We have mentioned some of our delicious food experiences in Iran during our other reports, but here is an overview and some details.
Before we left for Iran we would have been surprised to know that we would come back saying: "the best bread in the world is baked in Iran." But it's true, as far as we know. First of all, Iranians eat their bread freshly baked, and hot. It was delivered fresh from the local ovens to our guest house every morning at 6:30 am and put on our breakfast buffet table immediately. So we were completely spoiled. The only thing wrong with breakfast is that Kathy had to get fully dressed, headscarf pinned and all, before we could walk down the hall to have it. But what a reward! There were several different kinds of bread. One was barbari, crisp and latticed, and a little salty. Another, baked on a bed of stones, giving it a dimpled appearance, oval shaped, a little thicker...this was our favorite, sangak.
We passed this bakery on one of our walks, not far from our guest house.
The bread was the centerpiece of breakfast, with really good butter, and a cream that Kathy loved to spread on it, the consistensy of sour cream and the taste of ricotta. Also a selection of jams, including carrot jam. Always a warm egg or two, almost hard boiled, and hot. We peeled and salted them. Walnuts were always on the breakfast table. Cheeses and some cold cuts, although the bread, eggs and cream were our favorites. The cheese was like feta, and was very good too. The tea was delicious. We don't know much about it, except that it was very strong but not bitter, and we had to learn the right way to pour it. — an inch in the bottom of a glass, then pour the hot water over, from the pitcher next to the tea. We grew to love it, and our friend 'Mr. Breakfast,' hired by IPM to take care of us, began to pour tea as soon as he saw Kathy come down the hall. We usually drink coffee at home in Pasadena, but this tea was so satisfying that we were fine. There were instant coffee crystals on the table, but we did not try them, because we liked the tea so much and we like to grind our home coffee from whole beans.

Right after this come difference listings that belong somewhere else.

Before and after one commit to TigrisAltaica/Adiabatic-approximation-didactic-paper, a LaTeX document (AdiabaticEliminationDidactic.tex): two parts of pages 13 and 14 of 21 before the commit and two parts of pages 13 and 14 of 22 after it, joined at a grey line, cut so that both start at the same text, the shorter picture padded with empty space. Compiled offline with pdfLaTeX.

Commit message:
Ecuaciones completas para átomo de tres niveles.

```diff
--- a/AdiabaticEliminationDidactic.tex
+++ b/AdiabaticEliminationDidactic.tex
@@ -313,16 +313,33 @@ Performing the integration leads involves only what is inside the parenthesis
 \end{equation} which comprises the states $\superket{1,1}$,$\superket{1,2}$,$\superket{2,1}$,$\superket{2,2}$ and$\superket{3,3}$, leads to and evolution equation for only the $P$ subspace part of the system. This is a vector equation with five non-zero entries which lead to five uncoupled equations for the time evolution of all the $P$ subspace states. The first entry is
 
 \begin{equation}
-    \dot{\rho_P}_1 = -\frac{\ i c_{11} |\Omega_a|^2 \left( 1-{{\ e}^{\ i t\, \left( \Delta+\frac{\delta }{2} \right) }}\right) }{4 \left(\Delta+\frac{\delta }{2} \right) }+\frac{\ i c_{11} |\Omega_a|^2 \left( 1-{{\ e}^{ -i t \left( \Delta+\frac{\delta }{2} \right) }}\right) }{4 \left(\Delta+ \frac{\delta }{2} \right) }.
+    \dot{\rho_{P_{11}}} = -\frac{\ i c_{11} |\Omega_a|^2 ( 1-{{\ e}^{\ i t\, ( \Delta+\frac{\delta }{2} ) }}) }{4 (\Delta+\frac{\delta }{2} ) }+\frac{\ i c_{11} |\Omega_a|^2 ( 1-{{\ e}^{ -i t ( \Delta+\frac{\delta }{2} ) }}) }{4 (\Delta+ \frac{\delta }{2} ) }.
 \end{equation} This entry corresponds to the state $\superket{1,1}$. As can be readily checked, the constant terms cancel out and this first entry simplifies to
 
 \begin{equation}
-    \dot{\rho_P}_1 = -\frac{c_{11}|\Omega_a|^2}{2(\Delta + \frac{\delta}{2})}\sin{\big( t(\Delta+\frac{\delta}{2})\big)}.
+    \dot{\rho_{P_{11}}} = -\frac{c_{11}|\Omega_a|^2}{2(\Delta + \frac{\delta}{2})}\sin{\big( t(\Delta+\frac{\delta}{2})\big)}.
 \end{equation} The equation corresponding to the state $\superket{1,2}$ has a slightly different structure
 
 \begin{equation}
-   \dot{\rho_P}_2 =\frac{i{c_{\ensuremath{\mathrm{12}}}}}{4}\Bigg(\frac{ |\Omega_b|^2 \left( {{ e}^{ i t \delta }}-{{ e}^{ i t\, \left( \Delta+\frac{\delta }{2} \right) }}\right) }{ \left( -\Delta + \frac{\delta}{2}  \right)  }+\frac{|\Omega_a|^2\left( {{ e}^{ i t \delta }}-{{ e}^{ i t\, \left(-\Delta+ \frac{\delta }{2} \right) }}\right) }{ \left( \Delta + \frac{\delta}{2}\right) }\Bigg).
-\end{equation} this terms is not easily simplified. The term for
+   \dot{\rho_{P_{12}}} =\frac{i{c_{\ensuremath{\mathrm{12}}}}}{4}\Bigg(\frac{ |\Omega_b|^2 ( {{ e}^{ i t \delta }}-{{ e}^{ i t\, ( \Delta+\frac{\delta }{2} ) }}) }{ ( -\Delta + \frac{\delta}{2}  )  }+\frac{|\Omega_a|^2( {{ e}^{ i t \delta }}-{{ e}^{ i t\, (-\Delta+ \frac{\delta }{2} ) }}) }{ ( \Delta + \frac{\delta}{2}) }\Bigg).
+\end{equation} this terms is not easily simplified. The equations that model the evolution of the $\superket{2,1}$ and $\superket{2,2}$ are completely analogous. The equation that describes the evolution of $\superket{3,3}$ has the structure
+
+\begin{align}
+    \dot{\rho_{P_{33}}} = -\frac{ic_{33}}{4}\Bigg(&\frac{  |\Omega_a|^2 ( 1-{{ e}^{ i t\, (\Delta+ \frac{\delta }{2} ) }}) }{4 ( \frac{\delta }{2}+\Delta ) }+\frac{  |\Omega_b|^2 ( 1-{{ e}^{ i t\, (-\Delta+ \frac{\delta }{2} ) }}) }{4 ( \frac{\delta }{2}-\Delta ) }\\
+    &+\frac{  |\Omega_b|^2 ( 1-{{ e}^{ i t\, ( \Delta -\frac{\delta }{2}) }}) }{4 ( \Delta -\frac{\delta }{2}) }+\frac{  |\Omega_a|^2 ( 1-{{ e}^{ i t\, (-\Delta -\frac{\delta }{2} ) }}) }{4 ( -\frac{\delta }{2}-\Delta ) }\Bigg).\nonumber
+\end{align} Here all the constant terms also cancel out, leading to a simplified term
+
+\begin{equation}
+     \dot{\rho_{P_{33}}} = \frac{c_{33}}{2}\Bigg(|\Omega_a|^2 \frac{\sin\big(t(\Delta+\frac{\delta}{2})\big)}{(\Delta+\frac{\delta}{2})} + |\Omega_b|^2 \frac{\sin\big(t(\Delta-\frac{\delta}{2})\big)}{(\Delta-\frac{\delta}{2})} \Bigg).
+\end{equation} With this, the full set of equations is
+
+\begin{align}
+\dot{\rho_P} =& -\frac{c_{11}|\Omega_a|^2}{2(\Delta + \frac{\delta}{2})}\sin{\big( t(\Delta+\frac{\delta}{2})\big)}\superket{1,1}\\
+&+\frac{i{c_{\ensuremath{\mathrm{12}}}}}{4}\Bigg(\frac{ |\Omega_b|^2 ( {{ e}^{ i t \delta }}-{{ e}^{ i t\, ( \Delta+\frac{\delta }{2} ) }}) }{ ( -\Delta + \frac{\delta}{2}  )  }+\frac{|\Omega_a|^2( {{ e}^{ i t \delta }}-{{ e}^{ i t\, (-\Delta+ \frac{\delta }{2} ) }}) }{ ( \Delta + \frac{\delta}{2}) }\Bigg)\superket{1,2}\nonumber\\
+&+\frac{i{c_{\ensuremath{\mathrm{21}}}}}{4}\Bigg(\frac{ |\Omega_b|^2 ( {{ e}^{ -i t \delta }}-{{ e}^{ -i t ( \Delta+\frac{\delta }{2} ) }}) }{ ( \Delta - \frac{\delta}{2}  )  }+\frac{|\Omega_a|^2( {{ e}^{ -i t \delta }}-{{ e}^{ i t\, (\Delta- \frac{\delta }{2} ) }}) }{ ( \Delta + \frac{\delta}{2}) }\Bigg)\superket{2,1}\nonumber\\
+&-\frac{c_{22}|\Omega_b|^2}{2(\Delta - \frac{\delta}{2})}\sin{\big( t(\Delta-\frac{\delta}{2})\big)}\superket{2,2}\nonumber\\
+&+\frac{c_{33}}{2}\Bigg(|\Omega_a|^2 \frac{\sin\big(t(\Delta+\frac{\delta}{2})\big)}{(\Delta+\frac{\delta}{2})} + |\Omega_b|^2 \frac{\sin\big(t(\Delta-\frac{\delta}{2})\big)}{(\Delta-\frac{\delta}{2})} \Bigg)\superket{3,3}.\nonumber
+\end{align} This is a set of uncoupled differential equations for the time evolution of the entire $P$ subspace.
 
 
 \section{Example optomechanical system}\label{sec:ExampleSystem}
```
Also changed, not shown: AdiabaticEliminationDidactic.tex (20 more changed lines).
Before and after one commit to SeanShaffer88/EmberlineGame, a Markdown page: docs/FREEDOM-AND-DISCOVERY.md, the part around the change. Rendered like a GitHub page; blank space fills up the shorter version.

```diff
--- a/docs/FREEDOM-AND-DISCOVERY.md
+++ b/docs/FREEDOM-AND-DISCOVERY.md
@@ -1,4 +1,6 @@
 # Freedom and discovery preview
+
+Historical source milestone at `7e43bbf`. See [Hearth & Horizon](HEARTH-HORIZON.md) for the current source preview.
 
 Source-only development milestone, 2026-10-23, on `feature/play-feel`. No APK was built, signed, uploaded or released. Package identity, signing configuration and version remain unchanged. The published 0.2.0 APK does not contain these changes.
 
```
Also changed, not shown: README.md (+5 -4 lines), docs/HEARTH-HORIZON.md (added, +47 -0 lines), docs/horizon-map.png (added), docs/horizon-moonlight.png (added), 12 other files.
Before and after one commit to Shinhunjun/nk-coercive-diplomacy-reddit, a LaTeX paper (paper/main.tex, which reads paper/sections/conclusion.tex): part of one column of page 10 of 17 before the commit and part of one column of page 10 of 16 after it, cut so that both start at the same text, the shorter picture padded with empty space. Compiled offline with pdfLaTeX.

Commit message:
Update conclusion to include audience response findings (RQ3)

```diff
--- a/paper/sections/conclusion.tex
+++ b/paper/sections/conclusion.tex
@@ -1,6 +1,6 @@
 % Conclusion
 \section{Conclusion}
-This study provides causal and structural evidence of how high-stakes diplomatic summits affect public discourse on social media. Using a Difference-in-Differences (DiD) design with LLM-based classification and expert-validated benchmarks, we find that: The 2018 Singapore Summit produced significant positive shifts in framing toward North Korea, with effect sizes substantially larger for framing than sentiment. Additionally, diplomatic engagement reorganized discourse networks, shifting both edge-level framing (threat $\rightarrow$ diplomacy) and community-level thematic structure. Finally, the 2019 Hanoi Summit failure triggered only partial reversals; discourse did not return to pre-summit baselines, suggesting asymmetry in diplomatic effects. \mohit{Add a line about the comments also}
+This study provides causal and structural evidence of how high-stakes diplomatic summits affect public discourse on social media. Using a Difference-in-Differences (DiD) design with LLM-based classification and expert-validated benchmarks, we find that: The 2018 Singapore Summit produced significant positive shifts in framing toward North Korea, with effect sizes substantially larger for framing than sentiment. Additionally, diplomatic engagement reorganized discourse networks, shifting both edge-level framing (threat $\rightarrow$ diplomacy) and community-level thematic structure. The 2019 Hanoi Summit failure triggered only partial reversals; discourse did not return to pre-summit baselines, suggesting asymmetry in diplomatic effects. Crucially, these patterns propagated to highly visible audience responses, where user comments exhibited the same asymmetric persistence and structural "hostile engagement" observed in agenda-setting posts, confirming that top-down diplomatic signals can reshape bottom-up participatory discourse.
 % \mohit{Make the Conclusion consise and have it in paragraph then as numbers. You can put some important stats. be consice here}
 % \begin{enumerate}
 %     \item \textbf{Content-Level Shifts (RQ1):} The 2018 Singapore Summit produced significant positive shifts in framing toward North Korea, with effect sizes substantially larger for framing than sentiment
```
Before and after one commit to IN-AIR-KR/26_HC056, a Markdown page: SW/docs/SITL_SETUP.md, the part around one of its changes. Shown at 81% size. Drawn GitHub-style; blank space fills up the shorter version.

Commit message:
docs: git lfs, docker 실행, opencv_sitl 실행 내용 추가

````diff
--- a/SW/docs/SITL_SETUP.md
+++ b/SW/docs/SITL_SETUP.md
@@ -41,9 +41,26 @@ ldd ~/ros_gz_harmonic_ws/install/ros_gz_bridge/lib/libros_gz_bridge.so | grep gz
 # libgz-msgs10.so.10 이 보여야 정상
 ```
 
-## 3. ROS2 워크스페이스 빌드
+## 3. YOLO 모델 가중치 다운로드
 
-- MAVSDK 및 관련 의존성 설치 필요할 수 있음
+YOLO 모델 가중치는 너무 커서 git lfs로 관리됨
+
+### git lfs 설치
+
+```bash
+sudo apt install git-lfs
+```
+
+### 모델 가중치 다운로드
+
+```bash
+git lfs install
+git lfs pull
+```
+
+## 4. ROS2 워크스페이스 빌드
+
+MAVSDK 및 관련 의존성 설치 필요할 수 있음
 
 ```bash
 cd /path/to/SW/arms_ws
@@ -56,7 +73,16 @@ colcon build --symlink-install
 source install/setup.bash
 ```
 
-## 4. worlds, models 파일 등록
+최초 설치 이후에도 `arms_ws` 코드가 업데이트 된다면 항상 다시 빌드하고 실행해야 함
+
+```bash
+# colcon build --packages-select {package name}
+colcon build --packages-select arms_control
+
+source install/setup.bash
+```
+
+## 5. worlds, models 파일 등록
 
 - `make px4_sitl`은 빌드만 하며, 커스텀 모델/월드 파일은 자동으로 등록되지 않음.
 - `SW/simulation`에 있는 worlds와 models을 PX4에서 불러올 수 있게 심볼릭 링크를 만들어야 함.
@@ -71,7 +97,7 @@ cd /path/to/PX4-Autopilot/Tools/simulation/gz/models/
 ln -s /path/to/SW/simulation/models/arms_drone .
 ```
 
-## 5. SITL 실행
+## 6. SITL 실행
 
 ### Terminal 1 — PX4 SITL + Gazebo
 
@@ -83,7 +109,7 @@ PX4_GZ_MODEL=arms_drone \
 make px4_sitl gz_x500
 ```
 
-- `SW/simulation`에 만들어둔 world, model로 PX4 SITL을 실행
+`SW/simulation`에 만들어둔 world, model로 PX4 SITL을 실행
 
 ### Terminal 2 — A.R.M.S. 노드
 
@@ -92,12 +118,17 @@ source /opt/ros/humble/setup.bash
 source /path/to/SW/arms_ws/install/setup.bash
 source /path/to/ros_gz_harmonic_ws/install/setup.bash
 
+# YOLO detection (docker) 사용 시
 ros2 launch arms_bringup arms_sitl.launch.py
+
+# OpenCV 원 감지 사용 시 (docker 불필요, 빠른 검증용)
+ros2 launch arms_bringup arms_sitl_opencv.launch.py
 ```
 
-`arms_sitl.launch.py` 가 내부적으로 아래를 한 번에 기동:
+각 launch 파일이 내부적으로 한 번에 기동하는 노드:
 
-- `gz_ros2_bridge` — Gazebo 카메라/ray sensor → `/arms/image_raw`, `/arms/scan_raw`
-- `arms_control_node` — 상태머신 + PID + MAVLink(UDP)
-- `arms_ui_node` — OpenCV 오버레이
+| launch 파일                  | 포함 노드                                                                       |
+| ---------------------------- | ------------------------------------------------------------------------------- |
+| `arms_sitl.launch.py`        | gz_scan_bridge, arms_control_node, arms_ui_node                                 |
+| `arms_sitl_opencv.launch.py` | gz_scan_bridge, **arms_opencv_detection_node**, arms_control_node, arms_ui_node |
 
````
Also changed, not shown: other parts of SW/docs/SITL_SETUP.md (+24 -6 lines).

Tea and snack
More of that wonderful tea was served mid-morning
Our lunches were in the tea room at the conference center, or outdoors in the IPM garden a few times.
At lunch, rice was always there. The rice was cooked so that it was very light, and not at all sticky. A layer of crispy rice was cooked at the bottom of the rice pan, and after the usual rice was served, Mr. Breakfast and his helpers, rushed to bring everyone the best part—squares of toasty, tasty rice. Lunches at the conference included stew-like mixtures that accompanied the rice, called koresht, containing lamb or chicken and vegetables, especially eggplant. They were always different.
On the left below, you can see that Mandana wrote the word koresht into Kathy's journal at lunch...
We were taken to restaurants for lunch several times. Lamb kebabs, spicy minced lamb kebabs, and chicken kebabs were common, and very good. Kebabs were served in restaurants, but at home people cooked other things. The kebobs were usually served with some kind of salad and rice. By the way, we had one vegetarian with us, invited speaker Richard Brualdi. The organizers of the conference were constantly looking out for him, and he was served a special plate at every meal. Once on the way to a traditional Isfahan specialty restaurant, our tour bus made a special stop before we got there. Someone ran into a fancy restaurant and came out with a covered plate to be given to him at our next stop, which specialized in a mutton dish. See our report on this dish in our 'Goodbye to Isfahan, Part VI'.
The Iranians get up very early and go to sleep in the wee hours of the morning.
They do close shop and rest in the hottest part of the late afternoon and evening...which
is the only way to explain families pouring into the mountains for a picnic at midnight! We
noticed that most of the time we were scheduled to be doing something, and no nap was scheduled. Mandana told us that since most guests would not be
used to the Iranian schedule, no naptimes were planned for us! Now there
are some who would complain about having to take a nap, but we felt deprived!
So we usually whined and complained until we got a nap too. When we woke up from our confiscated 30 or 40 minutes, Mr. Breakfast would come running with melon and tea as soon as he saw us come out of our room. This is another way we were spoiled.
How would we function again in the 'real world'?
Dinner was usually late, and often we ate out. Sometimes we had to climb up a mountain before eating. (See our report on Gardens in Iran.) Twice we were invited to very special Iranian homes for dinner. The first was at the home of Reza Khosrovshahi and his wife. Reza is the Director of Mathematics at IPM.
The other home was that of Nanaz's mother. Nanaz, a scientist at Jet Propulsion Laboratory in Pasadena, is the wife of Shahriar Shahriari, organizer and invited speaker from Claremont, USA. Her mother, in Tehran, not only had the delight of having her two grandchildren visiting, but prepared an elaborate and delicious meal for about 30 mathematicians and friends.
At the two home dinners we experienced, the desserts were varied and delicious. At Reza's house, we had homemade ice cream, somehow both rich and light, with berries and other fruits, pie, custards and our favorite melon.